**TASK GOAL:** Copy out each line in the listing below where the word "docs" appears.

+ + + + + + +

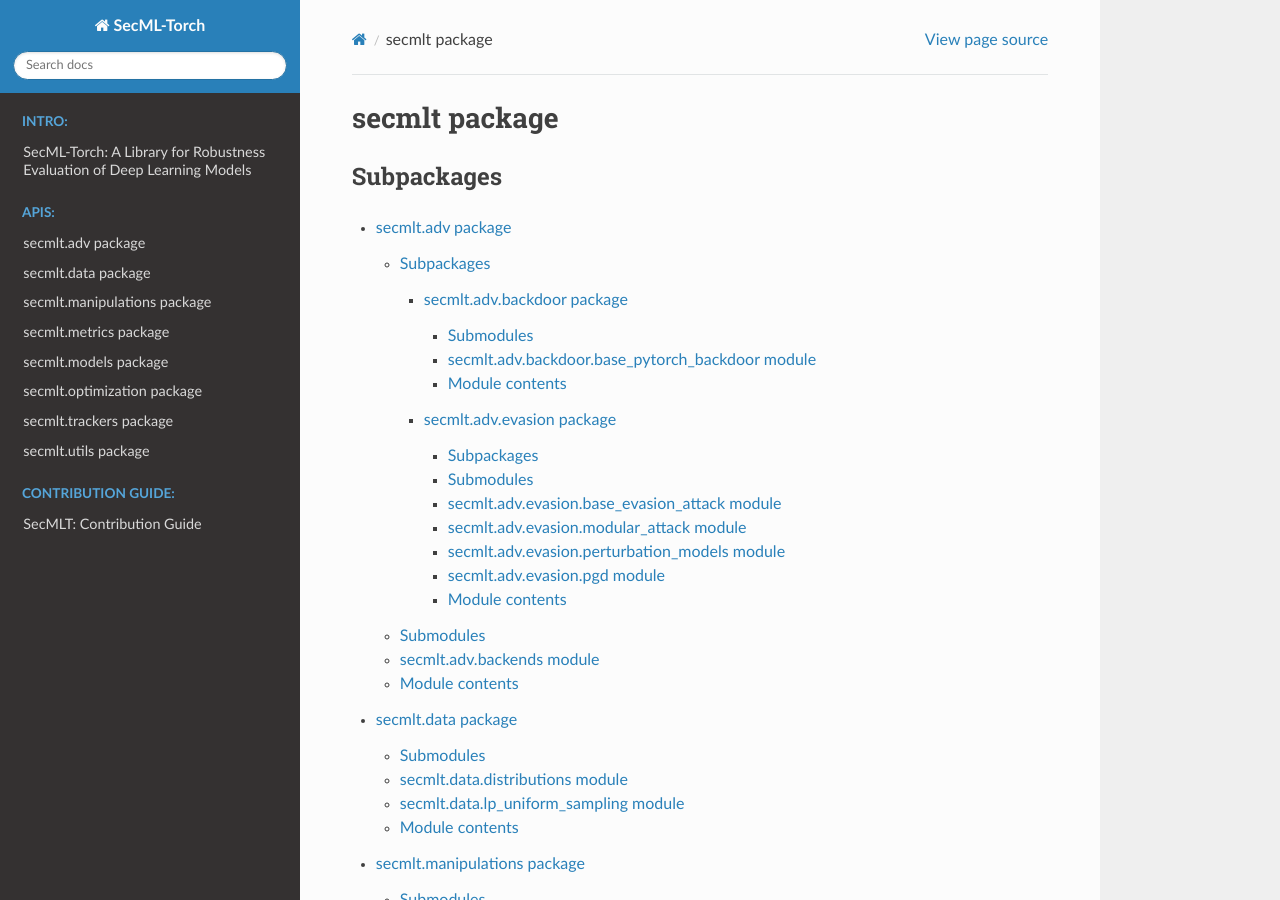
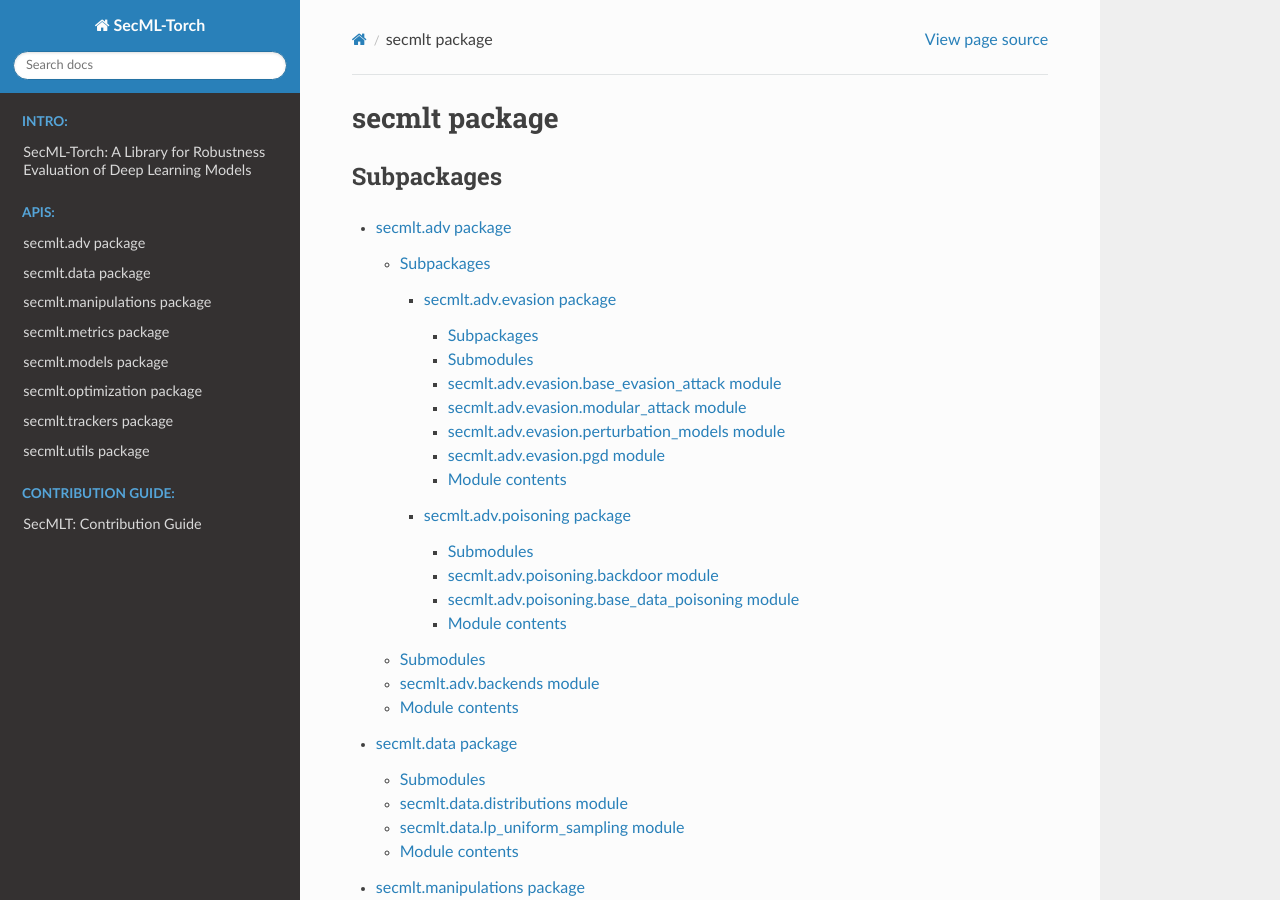
Before and after one commit to pralab/secml-torch, a Sphinx documentation site: the page built from docs/source/secmlt.rst, in a window 1280 px wide and 900 px high. Built offline with Sphinx 7.4.7 and the Read the Docs theme 2.0.0, drawn with Linux system fonts in a browser that asks for light colours.

Commit message:
update docs

```diff
--- /dev/null
+++ b/docs/source/secmlt.adv.poisoning.rst
@@ -0,0 +1,29 @@
+secmlt.adv.poisoning package
+============================
+
+Submodules
+----------
+
+secmlt.adv.poisoning.backdoor module
+------------------------------------
+
+.. automodule:: secmlt.adv.poisoning.backdoor
+   :members:
+   :undoc-members:
+   :show-inheritance:
+
+secmlt.adv.poisoning.base\_data\_poisoning module
+-------------------------------------------------
+
+.. automodule:: secmlt.adv.poisoning.base_data_poisoning
+   :members:
+   :undoc-members:
+   :show-inheritance:
+
+Module contents
+---------------
+
+.. automodule:: secmlt.adv.poisoning
+   :members:
+   :undoc-members:
+   :show-inheritance:
--- a/docs/source/secmlt.adv.rst
+++ b/docs/source/secmlt.adv.rst
@@ -7,8 +7,8 @@ Subpackages
 .. toctree::
    :maxdepth: 4
 
-   secmlt.adv.backdoor
    secmlt.adv.evasion
+   secmlt.adv.poisoning
 
 Submodules
 ----------
```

+ + + + + + +

**EXPECTED OUTPUT:**
Before and after one commit to pralab/secml-torch, a Sphinx documentation site: the page built from docs/source/secmlt.rst, in a window 1280 px wide and 900 px high. Built offline with Sphinx 7.4.7 and the Read the Docs theme 2.0.0, drawn with Linux system fonts in a browser that asks for light colours.
update docs
+++ b/docs/source/secmlt.adv.poisoning.rst
--- a/docs/source/secmlt.adv.rst
+++ b/docs/source/secmlt.adv.rst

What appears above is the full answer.